→ Work to be completed
Report back every line from the entries below in which the word "hidden" occurs.

-- Opening Marker --

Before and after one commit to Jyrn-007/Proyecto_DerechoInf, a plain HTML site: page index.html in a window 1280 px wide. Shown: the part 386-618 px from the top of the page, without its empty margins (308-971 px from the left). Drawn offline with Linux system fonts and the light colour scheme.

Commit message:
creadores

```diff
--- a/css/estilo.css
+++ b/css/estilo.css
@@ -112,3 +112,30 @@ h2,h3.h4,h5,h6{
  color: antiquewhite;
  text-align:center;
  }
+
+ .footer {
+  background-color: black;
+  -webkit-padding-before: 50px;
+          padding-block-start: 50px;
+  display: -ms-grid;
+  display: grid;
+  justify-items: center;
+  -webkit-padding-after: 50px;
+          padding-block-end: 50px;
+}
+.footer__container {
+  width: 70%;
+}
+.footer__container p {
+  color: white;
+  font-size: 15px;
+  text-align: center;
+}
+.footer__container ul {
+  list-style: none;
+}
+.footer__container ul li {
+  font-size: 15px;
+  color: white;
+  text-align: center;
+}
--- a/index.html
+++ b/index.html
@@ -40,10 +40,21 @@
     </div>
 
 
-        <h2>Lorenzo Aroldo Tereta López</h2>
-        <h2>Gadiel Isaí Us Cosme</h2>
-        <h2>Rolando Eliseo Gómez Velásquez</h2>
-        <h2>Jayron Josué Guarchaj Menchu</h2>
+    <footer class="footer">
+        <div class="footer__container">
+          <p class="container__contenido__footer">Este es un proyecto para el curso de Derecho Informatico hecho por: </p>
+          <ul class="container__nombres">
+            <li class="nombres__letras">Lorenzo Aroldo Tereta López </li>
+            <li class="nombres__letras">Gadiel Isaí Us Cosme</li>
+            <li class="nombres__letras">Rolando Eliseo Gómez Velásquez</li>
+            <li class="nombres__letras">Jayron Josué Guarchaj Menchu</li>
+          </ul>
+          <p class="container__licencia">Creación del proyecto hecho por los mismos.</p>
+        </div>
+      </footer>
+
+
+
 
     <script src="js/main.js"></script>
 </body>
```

-- Closing Marker --
-- Opening Marker --

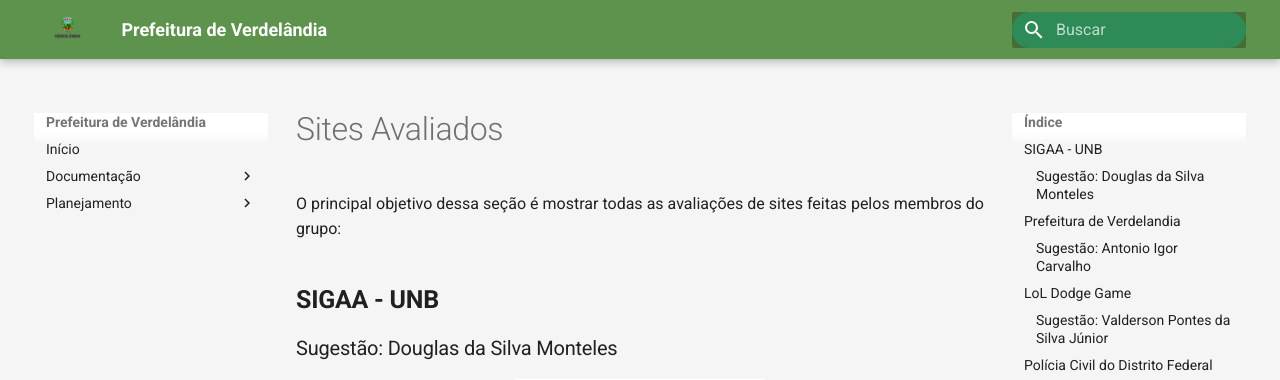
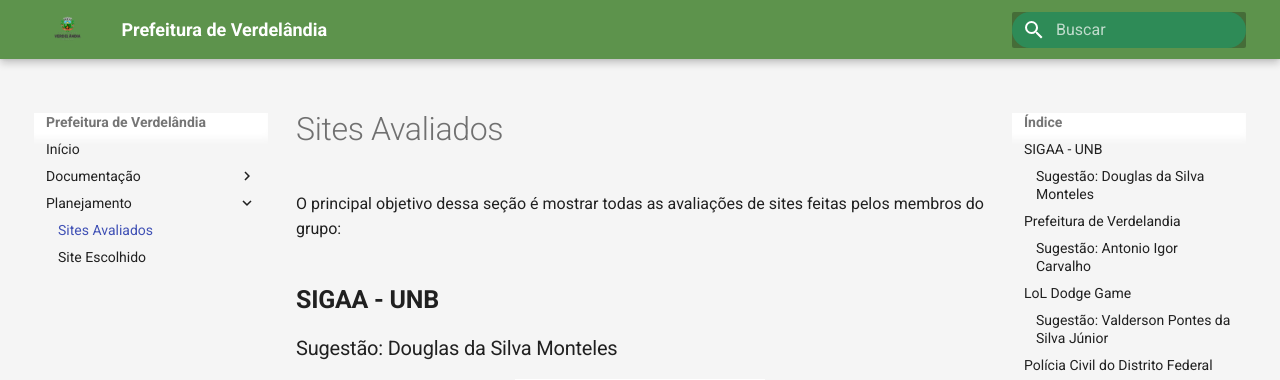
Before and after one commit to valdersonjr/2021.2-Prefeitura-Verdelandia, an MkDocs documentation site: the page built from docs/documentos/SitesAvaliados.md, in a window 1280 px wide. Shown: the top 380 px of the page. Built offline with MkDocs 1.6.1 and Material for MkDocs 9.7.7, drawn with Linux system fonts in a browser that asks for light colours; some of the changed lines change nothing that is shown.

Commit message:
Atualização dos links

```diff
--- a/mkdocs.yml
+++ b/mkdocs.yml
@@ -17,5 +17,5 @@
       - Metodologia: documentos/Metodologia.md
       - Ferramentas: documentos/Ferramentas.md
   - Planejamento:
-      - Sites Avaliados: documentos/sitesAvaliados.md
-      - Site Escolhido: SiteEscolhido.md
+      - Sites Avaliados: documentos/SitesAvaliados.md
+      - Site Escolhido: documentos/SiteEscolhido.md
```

-- Closing Marker --
-- Opening Marker --

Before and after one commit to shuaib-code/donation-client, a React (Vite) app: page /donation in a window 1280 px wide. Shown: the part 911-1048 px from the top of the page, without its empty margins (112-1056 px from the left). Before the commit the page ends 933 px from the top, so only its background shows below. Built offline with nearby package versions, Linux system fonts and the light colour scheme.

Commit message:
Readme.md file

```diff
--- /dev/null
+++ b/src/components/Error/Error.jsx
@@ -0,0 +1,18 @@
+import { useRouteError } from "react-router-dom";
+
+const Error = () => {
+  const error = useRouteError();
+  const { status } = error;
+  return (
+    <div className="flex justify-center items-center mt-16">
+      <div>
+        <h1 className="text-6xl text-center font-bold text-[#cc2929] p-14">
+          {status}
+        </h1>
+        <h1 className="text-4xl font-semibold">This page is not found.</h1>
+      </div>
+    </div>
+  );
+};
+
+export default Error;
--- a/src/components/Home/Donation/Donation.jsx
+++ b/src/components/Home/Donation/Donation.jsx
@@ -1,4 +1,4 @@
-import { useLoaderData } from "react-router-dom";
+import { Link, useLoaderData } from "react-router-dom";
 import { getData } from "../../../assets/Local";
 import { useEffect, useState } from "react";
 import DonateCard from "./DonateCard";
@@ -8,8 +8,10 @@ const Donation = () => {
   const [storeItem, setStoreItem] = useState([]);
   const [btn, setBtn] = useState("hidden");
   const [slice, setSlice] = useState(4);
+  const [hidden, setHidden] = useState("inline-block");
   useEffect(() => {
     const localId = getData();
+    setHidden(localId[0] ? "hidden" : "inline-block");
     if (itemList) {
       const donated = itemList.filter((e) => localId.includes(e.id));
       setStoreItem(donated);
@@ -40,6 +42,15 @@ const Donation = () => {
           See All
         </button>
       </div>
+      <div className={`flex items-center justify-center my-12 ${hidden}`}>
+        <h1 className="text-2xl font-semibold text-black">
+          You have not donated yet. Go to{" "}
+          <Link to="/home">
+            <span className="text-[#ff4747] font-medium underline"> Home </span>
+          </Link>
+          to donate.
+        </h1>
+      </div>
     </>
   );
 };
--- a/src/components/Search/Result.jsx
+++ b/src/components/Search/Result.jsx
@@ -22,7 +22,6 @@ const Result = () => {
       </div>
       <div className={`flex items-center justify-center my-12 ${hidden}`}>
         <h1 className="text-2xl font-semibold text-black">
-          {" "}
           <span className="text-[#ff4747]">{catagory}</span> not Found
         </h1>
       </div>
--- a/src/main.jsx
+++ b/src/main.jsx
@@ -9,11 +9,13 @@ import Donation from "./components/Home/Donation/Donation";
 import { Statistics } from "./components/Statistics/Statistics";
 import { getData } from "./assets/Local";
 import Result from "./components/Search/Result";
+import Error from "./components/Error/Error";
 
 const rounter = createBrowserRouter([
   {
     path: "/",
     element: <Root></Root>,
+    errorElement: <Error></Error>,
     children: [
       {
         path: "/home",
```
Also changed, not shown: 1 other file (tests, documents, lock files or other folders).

-- Closing Marker --

→ Exercise answer
   const [btn, setBtn] = useState("hidden");
+  const [hidden, setHidden] = useState("inline-block");
+    setHidden(localId[0] ? "hidden" : "inline-block");
+      <div className={`flex items-center justify-center my-12 ${hidden}`}>
       <div className={`flex items-center justify-center my-12 ${hidden}`}>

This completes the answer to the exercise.